As I stood watching people spill out of the theatre, a young girl about five years old literally came dancing up the aisle. Her face was one of pure joy. At that moment, she *was* on that stage, dancing to the roaring crowd. You could see it all in her eyes.
My first thought was, "I wish the cast could see her. They’d be reminded why they chose this profession. Because they inspire joy."
My second thought was for you. (And me.) Do we inspire joy in our work? Does our product or service make our customers want to dance?
It’s really easy to dismiss that question with a "We don’t sing or dance, we build websites. Or we sell checking accounts …or we insure their families." But that’s a cop-out.
Every one of us has the capacity to create a joyful experience. Haven’t you ever hung up the phone with a big smile on your face because someone exceeded your expectations? Haven’t you ever finished a meeting with a business partner and felt so good about the work you’re doing together that you wanted to do a little jig? How about that little song of relief that wants to burst out when you realize that someone really and truly "gets" you and your work?
If not…you need to find new business partners. And if we’re not inspiring our clients, so do they.
What could you do that would inspire joy in your clients this week?
And now, for your viewing pleasure…some shots (off their official website) of Curtains. The lead in the play is David Hyde Pierce (Frasier’s brother Niles).
This is a great question. We leave an impression on our customers/clients everyday. For some this is good…for some this is bad. This post has compelled me to take a look at how we inspire our customers.
Marketers can change the world by creating customer experiences that generate excitement, enthrallment, optimism, community etc., etc.

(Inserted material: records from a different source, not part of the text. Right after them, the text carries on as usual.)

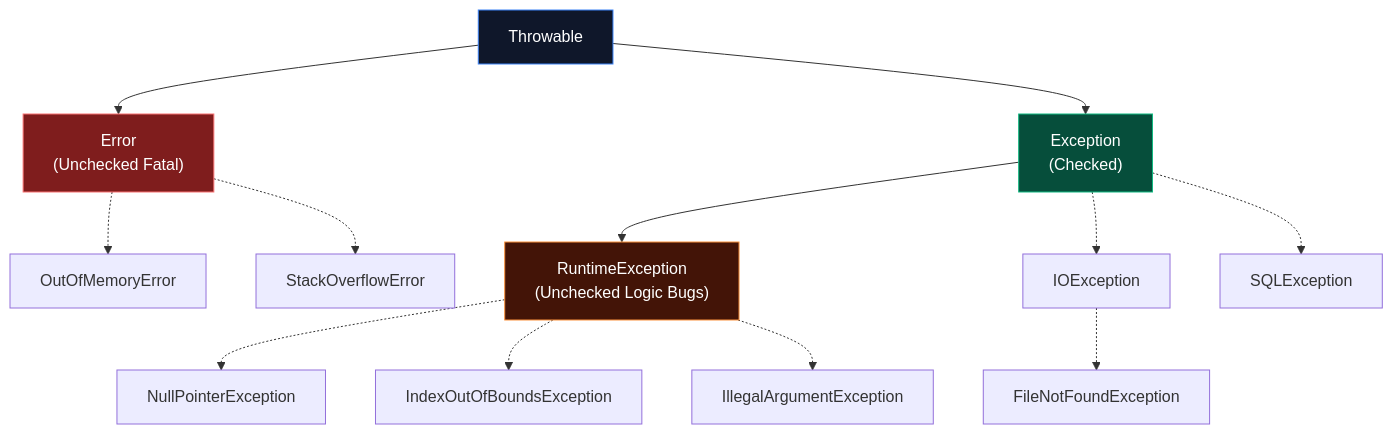
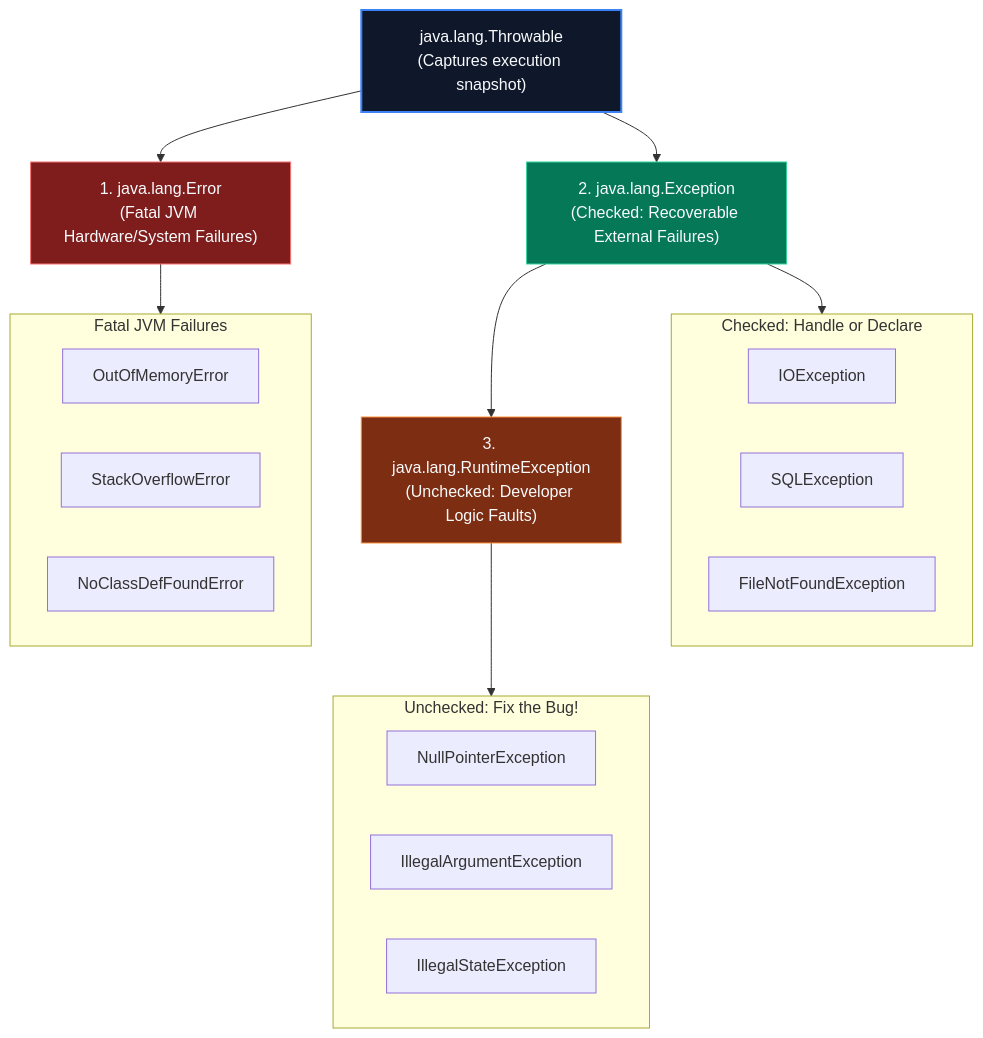
Before and after one commit to ravishankar2463/java_hub: the diagram in content/roadmap/level-2/exception-handling.md, drawn with Mermaid. The commit also changed other lines of this file, not shown here.

Commit message:
docs(level-2): rewrite exception handling with human-first voice

````diff
--- a/content/roadmap/level-2/exception-handling.md
+++ b/content/roadmap/level-2/exception-handling.md
@@ -17,43 +24,39 @@
 ```mermaid
 flowchart TD
-    %% Root
-    T["Throwable"]
+    T["java.lang.Throwable<br/>(Captures execution snapshot)"]
 
-    %% Primary Branches
-    E["Error\n(Unchecked Fatal)"]
-    Ex["Exception\n(Checked)"]
-    RE["RuntimeException\n(Unchecked Logic Bugs)"]
+    E["1. java.lang.Error<br/>(Fatal JVM Hardware/System Failures)"]
+    Ex["2. java.lang.Exception<br/>(Checked: Recoverable External Failures)"]
+    RE["3. java.lang.RuntimeException<br/>(Unchecked: Developer Logic Faults)"]
 
-    %% Hierarchy Links
     T --> E
     T --> Ex
     Ex --> RE
 
-    %% Error Children
-    OOM["OutOfMemoryError"]
-    SOE["StackOverflowError"]
-    E -.-> OOM
-    E -.-> SOE
+    subgraph ErrorExamples ["Fatal JVM Failures"]
+        OOM["OutOfMemoryError"]
+        SOE["StackOverflowError"]
+        NCD["NoClassDefFoundError"]
+    end
 
-    %% Exception Children
-    IO["IOException"]
-    SQL["SQLException"]
-    FNF["FileNotFoundException"]
-    Ex -.-> IO
-    Ex -.-> SQL
-    IO -.-> FNF
+    subgraph CheckedExamples ["Checked: Handle or Declare"]
+        IO["IOException"]
+        SQL["SQLException"]
+        FNF["FileNotFoundException"]
+    end
 
-    %% RuntimeException Children
-    NPE["NullPointerException"]
-    IOOB["IndexOutOfBoundsException"]
-    IAE["IllegalArgumentException"]
-    RE -.-> NPE
-    RE -.-> IOOB
-    RE -.-> IAE
-    
-    %% Styling
-    style T fill:#0f172a,stroke:#3b82f6,color:#fff
-    style E fill:#7f1d1d,stroke:#f87171,color:#fff
-    style Ex fill:#064e3b,stroke:#10b981,color:#fff
-    style RE fill:#431407,stroke:#fb923c,color:#fff
+    subgraph UncheckedExamples ["Unchecked: Fix the Bug!"]
+        NPE["NullPointerException"]
+        IAE["IllegalArgumentException"]
+        ISE["IllegalStateException"]
+    end
+
+    E --> ErrorExamples
+    Ex --> CheckedExamples
+    RE --> UncheckedExamples
+
+    style T fill:#0f172a,stroke:#3b82f6,stroke-width:2px,color:#f8fafc
+    style E fill:#7f1d1d,stroke:#f87171,color:#f8fafc
+    style Ex fill:#047857,stroke:#34d399,color:#f8fafc
+    style RE fill:#7c2d12,stroke:#fb923c,color:#f8fafc
 ```
````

This reminds me of sitting in an interview with our CEO. He is so excited about our company and our product that I find myself thinking, by the end of the interview, “man, I want to work with that guy” even though I already do. It seems like “spreading joy” to your employees and customers is about being joyful yourself. You can’t spread what you don’t have.
When you took the time to look at how you do/could inspire your customers, what did you see?
Hey — would you be willing to be a test case on this blog? Let us tell all these smart marketers a little about your business and maybe they can help you come up with some new ideas?
If you are interested — e-mail me.
Without a doubt — it starts with the employees. If they don’t feel the love, they don’t have love to share. That’s sort of the basis of our brand love affair visual. The person who we want to give the love, has to get some first.
I think you are right. We can change the world. Or perhaps more accurate — we can change someone’s world. Why wouldn’t we want to do that?
The question I think isn’t why don’t more companies do it. I think the real question is, how can we teach more companies how to do it. I don’t think it’s that they don’t want to. I think it’s that they don’t know how to.
It does feel good to be the person who puts the smile or the joy on a person’s face. Or reassures them when they’re worried or solves a problem that’s been bugging them.
The next step is to figure out how to do that within the brand of your company and how to teach every employee that it is their privilege to spread the joy.
And…we also know all buying decisions are born in emotion. SO not only are we making someone feel special/good but we are also setting ourselves up to increase sales.
Wow…that is a very cool and very unusual thing to say about one’s boss. You are exactly right about not being able to share/pass on something you don’t possess.
What is it, do you think, about your boss that give him that level of passion?